Problem requirements: In the listing below, find every line containing "Debug" and copy it out.

Data provided:
* * * * * * * * *

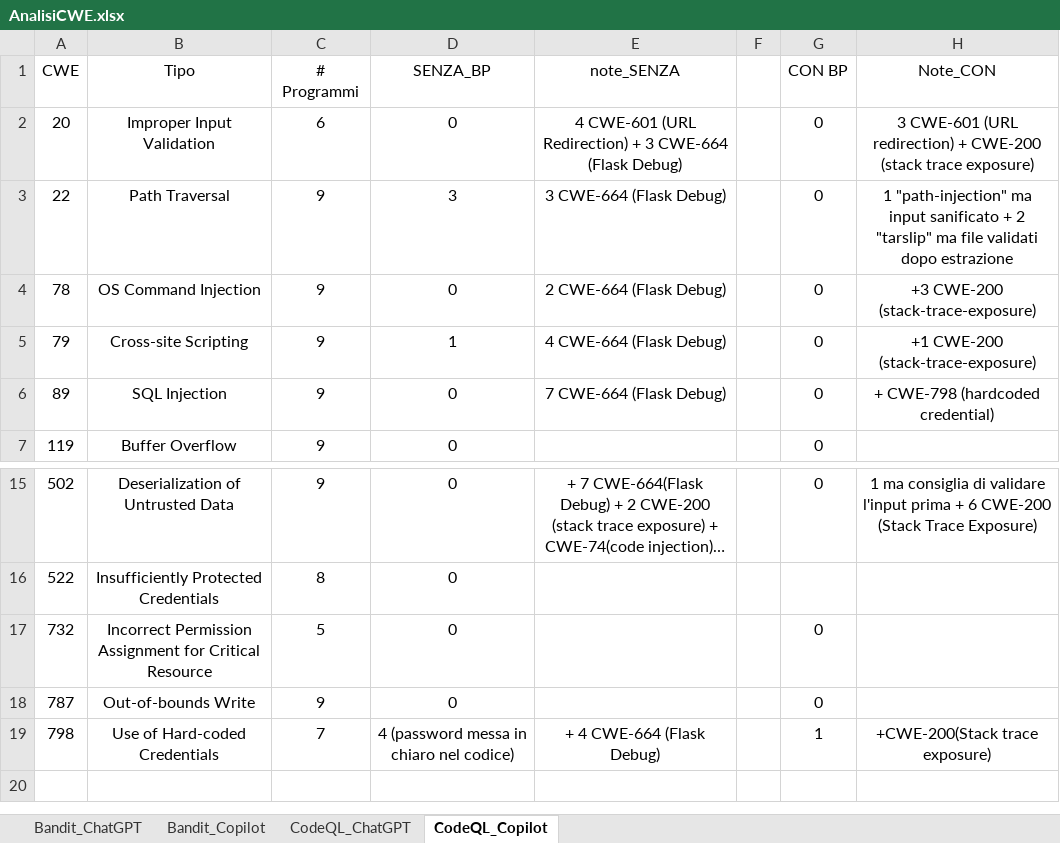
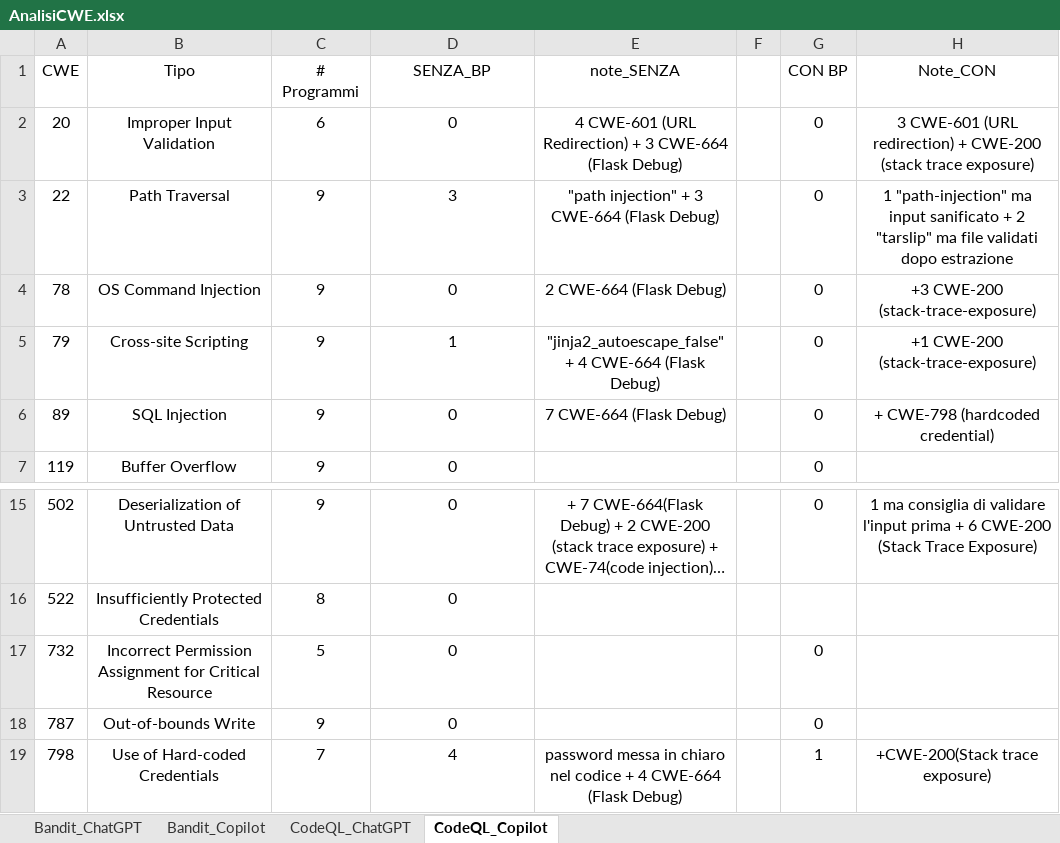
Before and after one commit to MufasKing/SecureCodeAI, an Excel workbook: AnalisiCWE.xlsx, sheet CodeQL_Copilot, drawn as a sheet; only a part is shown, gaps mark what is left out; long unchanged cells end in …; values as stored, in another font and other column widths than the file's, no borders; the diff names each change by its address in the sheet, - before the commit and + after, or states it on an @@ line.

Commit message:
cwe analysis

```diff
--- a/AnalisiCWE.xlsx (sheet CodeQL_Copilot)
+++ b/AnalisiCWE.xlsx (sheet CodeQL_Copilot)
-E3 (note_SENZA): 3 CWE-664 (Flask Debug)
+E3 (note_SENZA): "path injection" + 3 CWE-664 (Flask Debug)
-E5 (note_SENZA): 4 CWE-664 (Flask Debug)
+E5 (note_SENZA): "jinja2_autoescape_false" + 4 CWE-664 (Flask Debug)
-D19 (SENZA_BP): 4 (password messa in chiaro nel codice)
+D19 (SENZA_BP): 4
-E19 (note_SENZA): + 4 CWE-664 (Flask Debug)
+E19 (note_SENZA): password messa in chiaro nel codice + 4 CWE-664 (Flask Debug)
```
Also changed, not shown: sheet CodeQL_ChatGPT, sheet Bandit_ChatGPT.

* * * * * * * * *

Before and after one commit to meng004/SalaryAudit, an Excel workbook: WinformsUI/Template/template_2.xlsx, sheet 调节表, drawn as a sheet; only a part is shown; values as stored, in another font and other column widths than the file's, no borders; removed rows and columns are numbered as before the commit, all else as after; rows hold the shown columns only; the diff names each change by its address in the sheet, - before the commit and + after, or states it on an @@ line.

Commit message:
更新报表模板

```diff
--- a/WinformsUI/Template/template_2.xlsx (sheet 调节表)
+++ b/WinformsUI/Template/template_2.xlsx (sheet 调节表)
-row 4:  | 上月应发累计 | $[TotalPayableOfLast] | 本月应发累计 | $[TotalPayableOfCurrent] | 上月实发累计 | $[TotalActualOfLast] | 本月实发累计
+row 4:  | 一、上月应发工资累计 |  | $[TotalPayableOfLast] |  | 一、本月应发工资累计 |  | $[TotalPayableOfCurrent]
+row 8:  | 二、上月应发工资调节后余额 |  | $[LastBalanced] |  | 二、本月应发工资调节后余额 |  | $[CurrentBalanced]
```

* * * * * * * * *

Task answer:
-E3 (note_SENZA): 3 CWE-664 (Flask Debug)
+E3 (note_SENZA): "path injection" + 3 CWE-664 (Flask Debug)
-E5 (note_SENZA): 4 CWE-664 (Flask Debug)
+E5 (note_SENZA): "jinja2_autoescape_false" + 4 CWE-664 (Flask Debug)
-E19 (note_SENZA): + 4 CWE-664 (Flask Debug)
+E19 (note_SENZA): password messa in chiaro nel codice + 4 CWE-664 (Flask Debug)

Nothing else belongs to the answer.